The last piece of the puzzle (for now) is this adapter I made for the raspberry. There is a 4050 ic converting the avr's 5V signal to 3V3, ensuring safe uart connection between the master staion and the pi.
05/14/2015 at 10:43 •
So finally I printed the first rails. I came out just fine. The bottom rail is a very early prototype with embedded copper wire for as conductive stuff, it'll be better when the whole thing will be together.
05/13/2015 at 16:00 •
Given up on waiting for Makibox, and ordered another printer from eBay, a Sintron Prusa i3 (take that, Jon Buford). It arrived, and I managed to make it work! So I started working on this project again, brand new code is available on GitHub for the new communication protocol. ( I'm using timer interrupt instead of _delay_ms this time, it's much better). Anyway, first images of test prints coming soon!
11/02/2014 at 17:01 •
After a short break, I finally have some update. First, the motor. It works! The H-bridge is perfect, and runs only from the USB power it gets from the MEGA. Also, I get rid of the voltage-divider resistors and get a proper CD4050 for the Raspberry-MEGA UART connection.
I also figured that connecting every device again and again one by one at every power-up can become really annoying. Who wants to do that? Not me, obvoiusly. So I came up with the idea of static IDs. Devices with static ID have to be connected to TWPC line when the master is offline. Then, when it starts, they'll be connected automatically. Connecting devices with auto-assigned ID is still possible though.
Here is the new breadboard setup with the H-bridge:
That's for the electronics, but that's not all I got. I designed brand new rails with holes and stuff to be modular. I also designed switches (only the static part yet) and assembled a whole train station. Go to my GitHub to see the STL files along with the codes and schematics.
Still no news from the 3D printer...
09/07/2014 at 12:48 •
I started developing the motor control part. The motor will be driven by a MOSFET H-brigde with PWM. Here's the motor of the train:
As you can see, It's a basic, common DC motor, nothing fancy.
The prototype of the H-bridge wasn't too perfect. It didn't use resistors at all, and I connected the gates together. Needless to say, I burned all 4 mosfets. What a shame. Here is the prototype, may it rest in peace:
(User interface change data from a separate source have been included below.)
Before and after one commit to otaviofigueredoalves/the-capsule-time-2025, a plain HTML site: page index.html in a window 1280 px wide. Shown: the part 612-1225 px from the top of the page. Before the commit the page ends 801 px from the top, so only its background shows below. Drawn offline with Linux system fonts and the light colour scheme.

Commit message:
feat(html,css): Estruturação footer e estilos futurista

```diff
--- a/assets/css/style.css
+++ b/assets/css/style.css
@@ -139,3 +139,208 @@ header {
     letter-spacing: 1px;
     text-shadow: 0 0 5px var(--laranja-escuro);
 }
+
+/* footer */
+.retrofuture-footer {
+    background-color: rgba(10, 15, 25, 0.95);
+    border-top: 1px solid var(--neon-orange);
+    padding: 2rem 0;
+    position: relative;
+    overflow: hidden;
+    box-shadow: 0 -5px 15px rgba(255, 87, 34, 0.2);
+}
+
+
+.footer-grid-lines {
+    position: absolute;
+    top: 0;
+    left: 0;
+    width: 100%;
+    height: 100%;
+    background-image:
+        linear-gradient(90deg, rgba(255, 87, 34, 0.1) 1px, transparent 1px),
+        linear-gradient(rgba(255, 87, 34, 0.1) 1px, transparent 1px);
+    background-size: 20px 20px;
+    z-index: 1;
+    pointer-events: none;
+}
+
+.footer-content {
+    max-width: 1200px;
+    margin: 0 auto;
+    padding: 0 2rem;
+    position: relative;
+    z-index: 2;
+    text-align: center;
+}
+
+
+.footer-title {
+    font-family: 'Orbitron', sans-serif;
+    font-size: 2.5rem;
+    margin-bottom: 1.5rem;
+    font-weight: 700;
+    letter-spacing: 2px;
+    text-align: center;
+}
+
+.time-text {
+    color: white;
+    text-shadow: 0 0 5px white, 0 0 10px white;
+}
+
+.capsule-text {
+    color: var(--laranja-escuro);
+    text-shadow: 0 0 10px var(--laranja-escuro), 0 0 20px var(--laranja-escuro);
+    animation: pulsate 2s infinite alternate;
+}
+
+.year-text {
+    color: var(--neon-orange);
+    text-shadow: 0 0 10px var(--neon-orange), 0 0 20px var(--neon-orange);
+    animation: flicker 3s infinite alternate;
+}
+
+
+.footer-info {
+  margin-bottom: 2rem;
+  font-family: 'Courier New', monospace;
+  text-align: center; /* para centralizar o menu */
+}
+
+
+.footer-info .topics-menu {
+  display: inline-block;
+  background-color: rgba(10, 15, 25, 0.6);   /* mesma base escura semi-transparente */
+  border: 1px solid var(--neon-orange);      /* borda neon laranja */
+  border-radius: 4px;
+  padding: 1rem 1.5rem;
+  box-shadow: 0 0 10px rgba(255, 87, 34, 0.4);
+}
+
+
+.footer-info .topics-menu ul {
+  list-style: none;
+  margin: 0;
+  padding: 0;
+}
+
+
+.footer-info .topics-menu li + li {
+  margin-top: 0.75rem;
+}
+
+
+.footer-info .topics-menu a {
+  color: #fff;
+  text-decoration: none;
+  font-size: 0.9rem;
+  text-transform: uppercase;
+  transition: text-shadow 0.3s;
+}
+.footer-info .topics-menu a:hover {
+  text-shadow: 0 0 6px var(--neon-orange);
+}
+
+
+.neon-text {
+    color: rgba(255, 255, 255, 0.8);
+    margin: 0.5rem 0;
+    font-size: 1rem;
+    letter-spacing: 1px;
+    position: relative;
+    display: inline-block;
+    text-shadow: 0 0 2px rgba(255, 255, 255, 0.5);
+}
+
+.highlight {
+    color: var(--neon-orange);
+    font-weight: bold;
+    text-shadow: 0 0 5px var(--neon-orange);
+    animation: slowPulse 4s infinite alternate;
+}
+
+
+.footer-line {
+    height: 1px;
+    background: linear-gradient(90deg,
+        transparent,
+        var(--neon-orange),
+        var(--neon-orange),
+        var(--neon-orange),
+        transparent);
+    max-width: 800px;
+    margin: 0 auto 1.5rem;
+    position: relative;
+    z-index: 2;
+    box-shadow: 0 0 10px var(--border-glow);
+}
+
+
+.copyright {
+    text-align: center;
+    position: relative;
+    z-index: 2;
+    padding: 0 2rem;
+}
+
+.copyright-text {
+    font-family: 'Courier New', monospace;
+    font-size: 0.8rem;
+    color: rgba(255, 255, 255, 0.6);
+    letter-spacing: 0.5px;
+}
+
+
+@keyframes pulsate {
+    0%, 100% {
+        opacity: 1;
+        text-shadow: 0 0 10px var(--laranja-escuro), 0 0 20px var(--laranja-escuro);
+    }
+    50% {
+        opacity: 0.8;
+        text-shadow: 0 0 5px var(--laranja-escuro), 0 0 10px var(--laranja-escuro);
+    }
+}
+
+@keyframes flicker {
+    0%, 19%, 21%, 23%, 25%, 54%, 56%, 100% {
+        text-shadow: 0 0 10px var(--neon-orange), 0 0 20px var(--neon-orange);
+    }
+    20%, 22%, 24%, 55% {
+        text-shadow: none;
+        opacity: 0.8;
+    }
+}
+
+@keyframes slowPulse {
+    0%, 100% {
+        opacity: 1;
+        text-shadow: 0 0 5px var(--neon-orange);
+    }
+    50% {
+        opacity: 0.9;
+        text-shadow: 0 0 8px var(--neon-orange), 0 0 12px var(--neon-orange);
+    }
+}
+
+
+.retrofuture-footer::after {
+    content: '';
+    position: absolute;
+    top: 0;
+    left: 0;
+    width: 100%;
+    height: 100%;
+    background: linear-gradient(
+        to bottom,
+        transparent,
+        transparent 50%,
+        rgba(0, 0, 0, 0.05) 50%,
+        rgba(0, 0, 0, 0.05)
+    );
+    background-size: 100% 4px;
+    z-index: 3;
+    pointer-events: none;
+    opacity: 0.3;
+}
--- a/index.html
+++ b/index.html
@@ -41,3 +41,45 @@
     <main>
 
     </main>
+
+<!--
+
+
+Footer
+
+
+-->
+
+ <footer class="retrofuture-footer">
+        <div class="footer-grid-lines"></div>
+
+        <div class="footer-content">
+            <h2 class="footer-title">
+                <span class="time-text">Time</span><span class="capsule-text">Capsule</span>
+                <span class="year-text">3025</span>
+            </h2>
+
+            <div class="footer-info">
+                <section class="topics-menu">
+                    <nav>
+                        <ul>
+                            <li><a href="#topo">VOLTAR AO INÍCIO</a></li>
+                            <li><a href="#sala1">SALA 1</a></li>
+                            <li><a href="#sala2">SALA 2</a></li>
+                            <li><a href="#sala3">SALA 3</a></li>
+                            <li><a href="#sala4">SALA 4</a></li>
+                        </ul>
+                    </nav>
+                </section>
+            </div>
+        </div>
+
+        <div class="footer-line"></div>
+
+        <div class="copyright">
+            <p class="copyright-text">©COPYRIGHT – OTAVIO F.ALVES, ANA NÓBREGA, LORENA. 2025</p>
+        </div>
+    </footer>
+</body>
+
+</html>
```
The new design is somewhat better, using current-limiting and pull-up/down resistors. The P-channel mosfets will be used digitall, while the N-channel mosfets will take care of the PWM control. Here's the schem:
I look forward to se how that'll work.
School started recently (yay :/ ) so I have less time to development. I hope I can try this out next weekend though.
08/20/2014 at 19:38 •
Finally managed to power the AVRs through the TWPC bus. It won't drive a motor yet, but it's enough for the MCU and some LEDs.
I added a 47uF capacitor to the AVR's Vcc and GND legs. The energy comes from the data pin through an internal diode and stores in the cap for stable and continous power.
08/20/2014 at 15:35 •
Now that the circuit is complete, let's see the controls. The model railway is connected, meaning you can control it from anywhere from any device with a browser. All you need is a RaspberryPi and internet access. The Raspberry runs Apache2 with the control panel, and it communicates with the master station through UART. Then the masters sends out the commands for the slave devices through TWPC. You can control every device with one click.Looks like the electronics is almost done, here are some picures of the results so far:
08/05/2014 at 17:48 •
The next step is the communication. Not the main protocol, that will come later. This is for determining position. There will be metal plates between the rails and a contact on the bottom of the engines. When these touch, the engine's AVR will sense the pulse and send back its ID. That's all. For now, I prototyped this with an Arduino UNO and MEGA.
The communication flow through the yellow wire. There are 10K pull-down resistors to prevent catching noise in contactless state. I even draw a schematic.